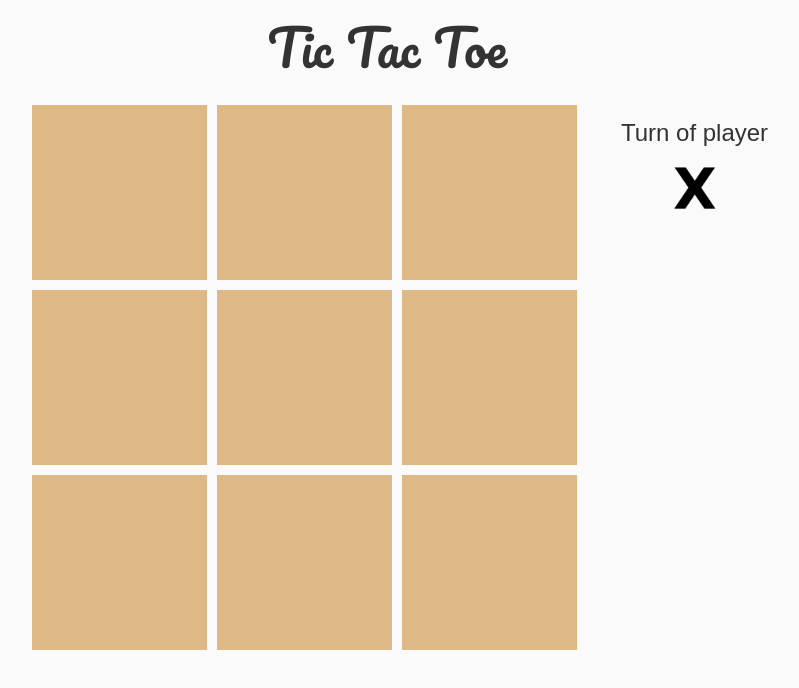
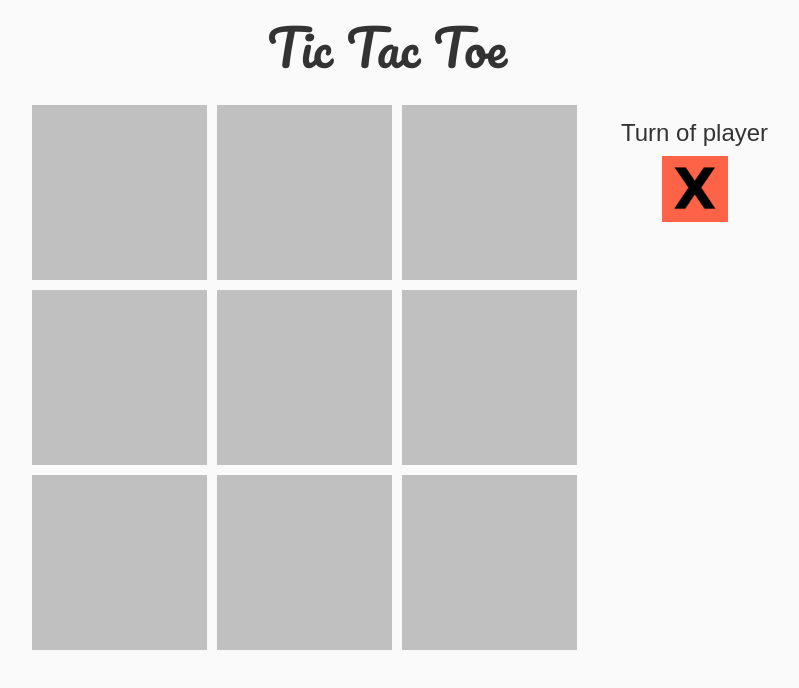
Before and after one commit to diedu89/tictactoe, a React (Create React App) app: page / in a window 1280 px wide. Both pictures are taken after a click on the button "Start!". Shown: the top 688 px of the page, without its empty margins (253-1052 px from the left). Built offline with nearby package versions, Linux system fonts and the light colour scheme.

Commit message:
added neutral color and color for each player

```diff
--- a/src/App.css
+++ b/src/App.css
@@ -96,26 +96,42 @@ body{
 }
 
 /* front pane, placed above back */
-.front {
+.flipper .front, .unflipped .front{
   z-index: 2;
   /* for firefox 31 */
-  background: burlywood;
+  background: silver;
   transform: rotateY(0deg);
 }
 
 /* back, initially hidden pane */
-.back {
+.flipper .back {
   background: skyblue;
   transform: rotateY(180deg);
 }
 
-.x-player{
+/* front pane, placed above back */
+.flipped .front {
+  /* for firefox 31 */
+  background: silver;
+  transform: rotateY(180deg);
+}
+
+/* back, initially hidden pane */
+.flipped .back {
+  z-index: 2;
+  background: skyblue;
+  transform: rotateY(0deg);
+}
+
+.x-player .back, .x-player.current-player{
+  background-color: tomato;
   background-image: url('images/sign-x.png');
   background-size: contain;
   background-repeat: no-repeat;
 }
 
-.o-player{
+.o-player .back, .o-player.current-player{
+  background-color: skyblue;
   background-image: url('images/sign-o.png');
   background-size: contain;
   background-repeat: no-repeat;
--- a/src/containers/cell.jsx
+++ b/src/containers/cell.jsx
@@ -3,6 +3,8 @@ import { Component } from 'react'
 
 import { connect } from 'react-redux'
 import { markCell, notifyCellChange } from '../actions/index'
+
+const classesName = {'x': ' x-player', '0': ' o-player'};
 
 class Cell extends Component {
 
@@ -24,35 +26,21 @@ class Cell extends Component {
       mark(row, col, currentPlayer);
   }
 
-  getBackClassName(){
-    var classes = "back";
-    if(!this.props.value){
-      console.log(this.props)
-      if(this.props.currentPlayer === '0')
-        classes += " o-player";
-      else
-        classes += " x-player";
-    }
-    return classes;
-  }
-
-  getFrontClassName(){
-    var classes = "front";
-    if(this.props.value){
-      if(this.props.value === '0')
-        classes += " o-player";
-      else
-        classes += " x-player";
-    }
-    return classes;
-  }
-
   flip(){
     this.classNameList.toggle('hover');
   }
 
   flippable(){
-    return (!this.props.value && !this.props.winner) ? "flipper" : "";
+    const { value, winner, currentPlayer } = this.props
+    var classes = (!this.props.value && !this.props.winner) ? "flipper" : "unflipped";
+
+    if(value)
+      return classes + classesName[value] + " flipped";
+
+    if(!winner)
+      return classes + classesName[currentPlayer];
+
+    return classes;
   }
 
   render(){
@@ -62,10 +50,10 @@ class Cell extends Component {
           {/*this.props.value ? this.props.value : " "*/}
           <div className="flip-container" onTouchStart={this.flip}>
             <div className={this.flippable()}>
-              <div className={this.getFrontClassName()}>
+              <div className="front">
 
               </div>
-              <div className={this.getBackClassName()}>
+              <div className="back">
 
               </div>
             </div>
```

## Your goal:
Set down every record above exactly as it stands, but skip the pictures.

## Problem solution:
Before and after one commit to diedu89/tictactoe, a React (Create React App) app: page / in a window 1280 px wide. Both pictures are taken after a click on the button "Start!". Shown: the top 688 px of the page, without its empty margins (253-1052 px from the left). Built offline with nearby package versions, Linux system fonts and the light colour scheme.

Commit message:
added neutral color and color for each player

```diff
--- a/src/App.css
+++ b/src/App.css
@@ -96,26 +96,42 @@ body{
 }
 
 /* front pane, placed above back */
-.front {
+.flipper .front, .unflipped .front{
   z-index: 2;
   /* for firefox 31 */
-  background: burlywood;
+  background: silver;
   transform: rotateY(0deg);
 }
 
 /* back, initially hidden pane */
-.back {
+.flipper .back {
   background: skyblue;
   transform: rotateY(180deg);
 }
 
-.x-player{
+/* front pane, placed above back */
+.flipped .front {
+  /* for firefox 31 */
+  background: silver;
+  transform: rotateY(180deg);
+}
+
+/* back, initially hidden pane */
+.flipped .back {
+  z-index: 2;
+  background: skyblue;
+  transform: rotateY(0deg);
+}
+
+.x-player .back, .x-player.current-player{
+  background-color: tomato;
   background-image: url('images/sign-x.png');
   background-size: contain;
   background-repeat: no-repeat;
 }
 
-.o-player{
+.o-player .back, .o-player.current-player{
+  background-color: skyblue;
   background-image: url('images/sign-o.png');
   background-size: contain;
   background-repeat: no-repeat;
--- a/src/containers/cell.jsx
+++ b/src/containers/cell.jsx
@@ -3,6 +3,8 @@ import { Component } from 'react'
 
 import { connect } from 'react-redux'
 import { markCell, notifyCellChange } from '../actions/index'
+
+const classesName = {'x': ' x-player', '0': ' o-player'};
 
 class Cell extends Component {
 
@@ -24,35 +26,21 @@ class Cell extends Component {
       mark(row, col, currentPlayer);
   }
 
-  getBackClassName(){
-    var classes = "back";
-    if(!this.props.value){
-      console.log(this.props)
-      if(this.props.currentPlayer === '0')
-        classes += " o-player";
-      else
-        classes += " x-player";
-    }
-    return classes;
-  }
-
-  getFrontClassName(){
-    var classes = "front";
-    if(this.props.value){
-      if(this.props.value === '0')
-        classes += " o-player";
-      else
-        classes += " x-player";
-    }
-    return classes;
-  }
-
   flip(){
     this.classNameList.toggle('hover');
   }
 
   flippable(){
-    return (!this.props.value && !this.props.winner) ? "flipper" : "";
+    const { value, winner, currentPlayer } = this.props
+    var classes = (!this.props.value && !this.props.winner) ? "flipper" : "unflipped";
+
+    if(value)
+      return classes + classesName[value] + " flipped";
+
+    if(!winner)
+      return classes + classesName[currentPlayer];
+
+    return classes;
   }
 
   render(){
@@ -62,10 +50,10 @@ class Cell extends Component {
           {/*this.props.value ? this.props.value : " "*/}
           <div className="flip-container" onTouchStart={this.flip}>
             <div className={this.flippable()}>
-              <div className={this.getFrontClassName()}>
+              <div className="front">
 
               </div>
-              <div className={this.getBackClassName()}>
+              <div className="back">
 
               </div>
             </div>
```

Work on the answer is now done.